• [Given data]:
=-=-=-=-=
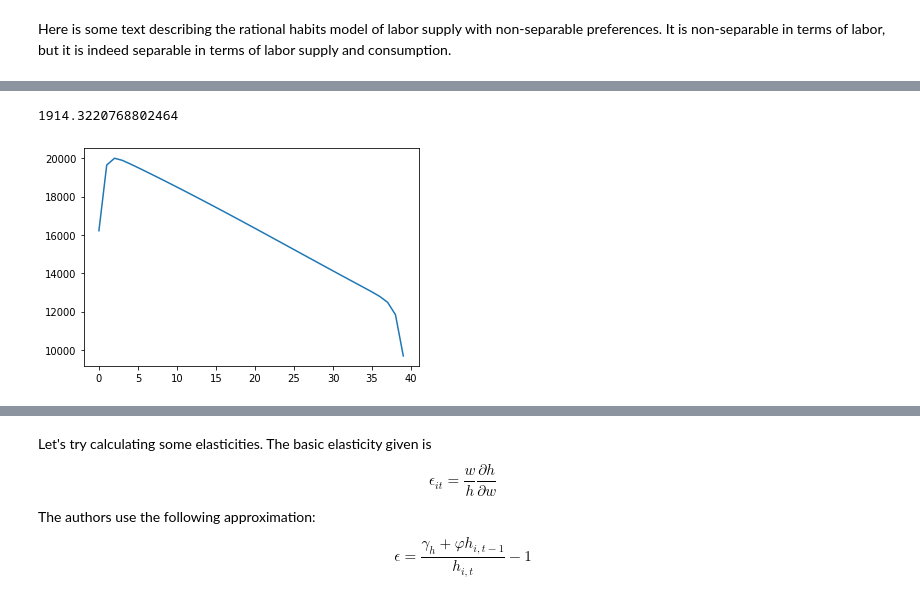
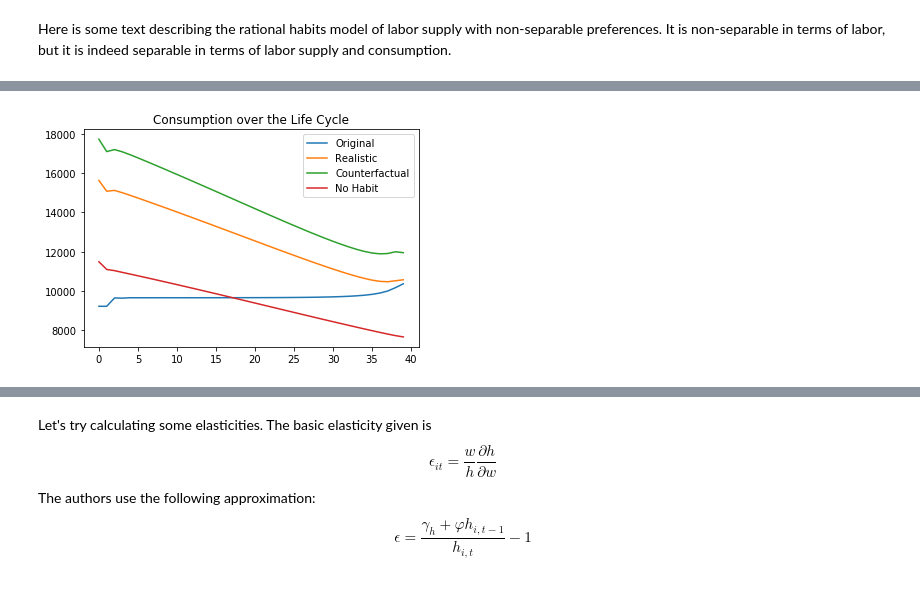
Before and after one commit to mmdrozd/CompMethods2021-DrozdMM, a Jupyter notebook: ProjectMMD.ipynb, the cells around one changed output, grey strips where cells are left out. Drawn from its saved outputs; the diff is of its cells as text; code cells hidden in the pictures.

```diff
--- a/ProjectMMD.ipynb
+++ b/ProjectMMD.ipynb
@@ -181,10 +32,0 @@ plt.show()
-# %%
-print(mean_hours2.mean())
-# %% [output]
-1914.3220768802464
-# %%
-plt.figure()
-plt.plot(mean_cons2)
-plt.show()
-# %% [output]
-[figure, removed]
@@ -191,2 +109,13 @@ plt.show()
+# %%
+plt.figure()
+plt.plot(c, label='Original')
+plt.plot(c2, label='Realistic')
+plt.plot(c3, label='Counterfactual')
+plt.plot(c4, label='No Habit')
+plt.legend()
+plt.title('Consumption over the Life Cycle')
+plt.show()
+# %% [output]
+[figure, added]
 # %%
 plt.figure()
```
Also changed, not shown: parts of 27 cells of this notebook.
=-=-=-=-=
• [What is required]:
Write the listing out exactly, apart from its pictures.

• [Exercise response]:
Before and after one commit to mmdrozd/CompMethods2021-DrozdMM, a Jupyter notebook: ProjectMMD.ipynb, the cells around one changed output, grey strips where cells are left out. Drawn from its saved outputs; the diff is of its cells as text; code cells hidden in the pictures.

```diff
--- a/ProjectMMD.ipynb
+++ b/ProjectMMD.ipynb
@@ -181,10 +32,0 @@ plt.show()
-# %%
-print(mean_hours2.mean())
-# %% [output]
-1914.3220768802464
-# %%
-plt.figure()
-plt.plot(mean_cons2)
-plt.show()
-# %% [output]
-[figure, removed]
@@ -191,2 +109,13 @@ plt.show()
+# %%
+plt.figure()
+plt.plot(c, label='Original')
+plt.plot(c2, label='Realistic')
+plt.plot(c3, label='Counterfactual')
+plt.plot(c4, label='No Habit')
+plt.legend()
+plt.title('Consumption over the Life Cycle')
+plt.show()
+# %% [output]
+[figure, added]
 # %%
 plt.figure()
```
Also changed, not shown: parts of 27 cells of this notebook.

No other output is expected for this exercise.